Rick Springfield Strips Down

Rick Springfield owned the 80s. The Australian rocker released a string of hit albums and popular singles, including the Grammy Award-winning song “Jessie’s Girl.” He also kicked off his role as Dr. Noah Drake on General Hospital and starred in the 1984 film Hard to Hold.

Decades later, Springfield continues to enjoy success with recurring acting roles, writing books and, of course, his music career. He’s releasing a new album, The Snake King, on Jan. 26 and heading to Patchogue Theatre for his “Stripped Down” one-man show on Jan. 13. The singer spoke with me about his new music, past work and favorite New York memories.

Related Content
Yacht Rock Revue Sets Sail in NYC
Drummer Max Weinberg Reflects on Bruce Springsteen

How is The Snake King similar to or different from your previous albums?
It’s blues-based, lyric heavy, lots of guitars…As a kid, my first bands were white boy blues bands, and my guitar playing has always been blues informed. At this point, after three good pop/rock albums, I wanted to do something different that addressed issues that people may not expect to hear coming from a one-dimensional, soap opera, pop geek.

The new song “Little Demon” rocks hard!
I had a riff in my head and built the song around that riff. I needed some lyrics so the sexual angst thing works I think because of the instrumental nature of the song. All these songs are open to interpretation so I will leave the lyric part alone.

You seemed to really hit it off with the Foo Fighters for the Sound City film soundtrack. Was the idea ever discussed to collaborate on an album together?
They are all great guys and great players and I had fun writing “The Man That Never Was” with them, but we never discussed doing more. Dave [Grohl] always seems to have the next five projects lined up in his head, and he was already moving on I think. But I would enjoy writing with them again. We actually came up with a couple of other ideas while we were writing “The Man That Never Was.”
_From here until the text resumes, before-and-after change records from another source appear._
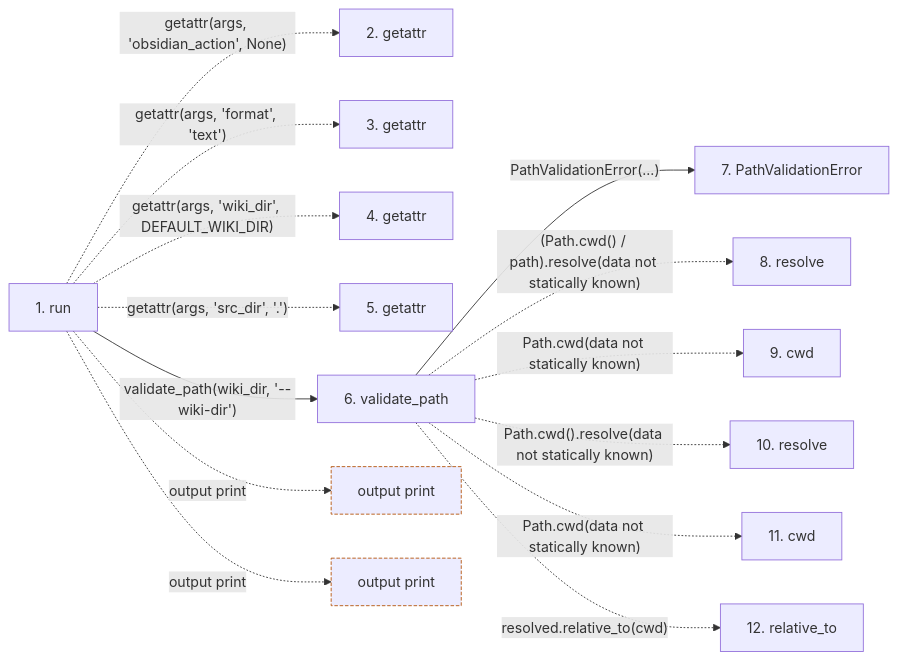
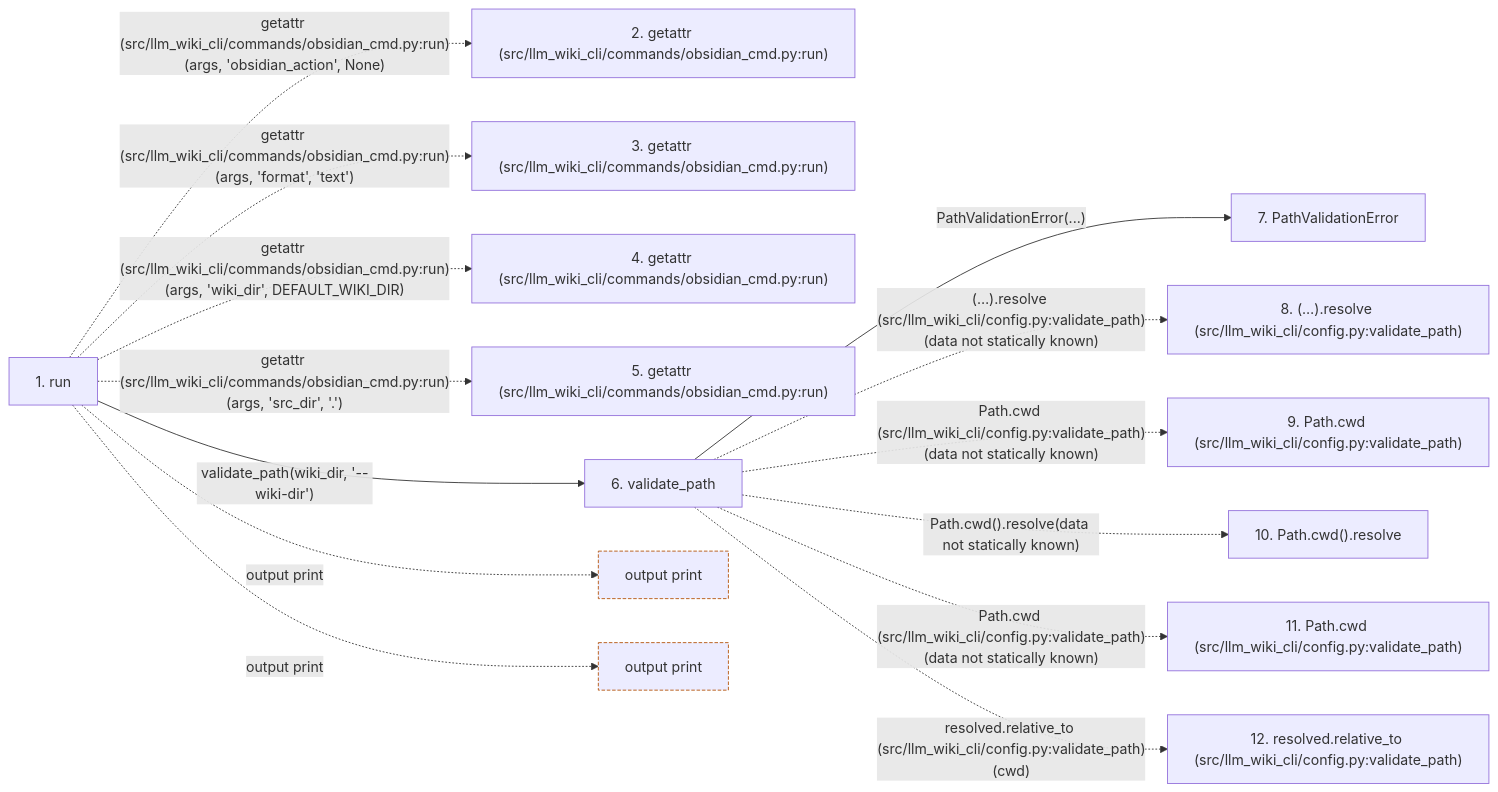
Before and after one commit to Denissvgn/python-wiki-llm: the second of 2 diagrams in docs/llm_wiki/flows/cli-obsidian.md, drawn with Mermaid. The commit also changed other lines of this file and 719 other files, not shown here.

````diff
--- a/docs/llm_wiki/flows/cli-obsidian.md
+++ b/docs/llm_wiki/flows/cli-obsidian.md
@@ -112,36 +116,36 @@
 ```mermaid
 flowchart LR
     s1["1. run"]
-    s2["2. getattr"]
-    s3["3. getattr"]
-    s4["4. getattr"]
-    s5["5. getattr"]
+    s2["2. getattr (src/llm_wiki_cli/commands/obsidian_cmd.py:run)"]
+    s3["3. getattr (src/llm_wiki_cli/commands/obsidian_cmd.py:run)"]
+    s4["4. getattr (src/llm_wiki_cli/commands/obsidian_cmd.py:run)"]
+    s5["5. getattr (src/llm_wiki_cli/commands/obsidian_cmd.py:run)"]
     s6["6. validate_path"]
     s7["7. PathValidationError"]
-    s8["8. resolve"]
-    s9["9. cwd"]
-    s10["10. resolve"]
-    s11["11. cwd"]
-    s12["12. relative_to"]
-    s1 -. "getattr(args, 'obsidian_action', None)" .-> s2
-    s1 -. "getattr(args, 'format', 'text')" .-> s3
-    s1 -. "getattr(args, 'wiki_dir', DEFAULT_WIKI_DIR)" .-> s4
-    s1 -. "getattr(args, 'src_dir', '.')" .-> s5
+    s8["8. (…).resolve (src/llm_wiki_cli/config.py:validate_path)"]
+    s9["9. Path.cwd (src/llm_wiki_cli/config.py:validate_path)"]
+    s10["10. Path.cwd().resolve"]
+    s11["11. Path.cwd (src/llm_wiki_cli/config.py:validate_path)"]
+    s12["12. resolved.relative_to (src/llm_wiki_cli/config.py:validate_path)"]
+    s1 -. "getattr (src/llm_wiki_cli/commands/obsidian_cmd.py:run)(args, 'obsidian_action', None)" .-> s2
+    s1 -. "getattr (src/llm_wiki_cli/commands/obsidian_cmd.py:run)(args, 'format', 'text')" .-> s3
+    s1 -. "getattr (src/llm_wiki_cli/commands/obsidian_cmd.py:run)(args, 'wiki_dir', DEFAULT_WIKI_DIR)" .-> s4
+    s1 -. "getattr (src/llm_wiki_cli/commands/obsidian_cmd.py:run)(args, 'src_dir', '.')" .-> s5
     s1 -->|"validate_path(wiki_dir, '--wiki-dir')"| s6
     s6 -->|"PathValidationError(...)"| s7
-    s6 -. "(Path.cwd() / path).resolve(data not statically known)" .-> s8
-    s6 -. "Path.cwd(data not statically known)" .-> s9
+    s6 -. "(…).resolve (src/llm_wiki_cli/config.py:validate_path)(data not statically known)" .-> s8
+    s6 -. "Path.cwd (src/llm_wiki_cli/config.py:validate_path)(data not statically known)" .-> s9
     s6 -. "Path.cwd().resolve(data not statically known)" .-> s10
-    s6 -. "Path.cwd(data not statically known)" .-> s11
-    s6 -. "resolved.relative_to(cwd)" .-> s12
+    s6 -. "Path.cwd (src/llm_wiki_cli/config.py:validate_path)(data not statically known)" .-> s11
+    s6 -. "resolved.relative_to (src/llm_wiki_cli/config.py:validate_path)(cwd)" .-> s12
     b0["output print"]
     s1 -. "output print" .-> b0
     b1["output print"]
     s1 -. "output print" .-> b1
     click s1 "../modules/obsidian_cmd.md"
     click s6 "../modules/config.md"
     click s7 "../modules/config.md"
     classDef boundary stroke:#b45309,stroke-dasharray: 4 2
     class b0 boundary
     class b1 boundary
 ```
````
I interviewed you once before for the book MTV Ruled the World: The Early Years of Music Video and something that is sometimes overlooked is that you were one of the most played artists on MTV early on.
I was in the right place at the right time as were a lot of the artists back then. It was fun making videos, but it was two separate art forms that sometimes took away from a great song or added interest to a mediocre one. And there was way too much hair and frigging spandex. I am proud to say I never wore spandex. A pink suit, yes, spandex, no. My favorite video of mine is the one David Fincher directed, called “Dance This World Away.” There were some really talented filmmakers getting into music vids. I feel lucky to have been a part of something that became such an industry standard at the time.

What are some memories of writing “Jessie’s Girl” and filming its video?
I had the guitar riff and wrote the verses, but I had this other song that I was pretty sure I wouldn’t finish. I liked the B verse of it, and it fit into the “JG” verse I already had. I wanted the song to build up to the chorus, but I only had a TEAC four-track [home recording device], a crappy pawn shop bass guitar and cushions for drums. The instrumental side was a little sparse, which made me come up with the stripped down verses and the “all in” choruses. I liked the song, but thought it was a good album cut, not necessarily a single. The video was a blast. I didn’t really know why they gave us 1,500 bucks to shoot it because there was no MTV at the time we filmed it. I wrote and drew up the storyboard. Then we shot it over three days using back alleys and found places that we filmed in, ‘til the neighbors complained and the cops arrived. Then we’d throw all our gear into the van and skedaddle. Guerilla filming, for sure.

You’ve written two books, your autobiography, Late, Late at Night, and a novel, Magnificent Vibration. Is working on books as fulfilling as writing music for you?
Yes, it is. I love the process and I can do it anywhere—on planes, hotel rooms, in vans and cars. It’s a productive use of what would normally be down time.

What are some memories of playing in New York over the years?
Ha! Radio City; Night of 100 Stars; drinking my first Irish Car Bomb; signing albums in record stores; playing in Times Square on NYE for a million people in the streets; getting electrocuted at Max’s Kansas City in 1973; filming Ricki and the Flash with the awesome Meryl Streep and the beautiful and spiritual Jonathan Demme; reading a fan’s Facebook post—she worked in the Twin Towers—on the morning of 9/11, 15 minutes before the plane hit and she perished; Smith & Wollensky; running a 5K through Central Park in the snow at midnight; and just walking around those streets filled with electric energy.

What can fans expect at the upcoming “Stripped Down” show at the Patchogue Theatre?
It’s a fun evening filled with private family photos, stories, laughter, tears and versions of songs that I was scared wouldn’t work with just one guitar and one voice. I can talk directly to the audience and change it up anytime I feel like it, because there’s no band to rehearse first. I love doing the show because it’s different every night…and I get to play guitar. Actually guitars because I bring a bunch of them.

greg prato

greg prato

Greg Prato has lived almost his entire life on Long Island. He has written for Rolling Stone, and has penned many a book on either rock n’ roll or sports. See what he’s up to on Twitter @gregpratowriter.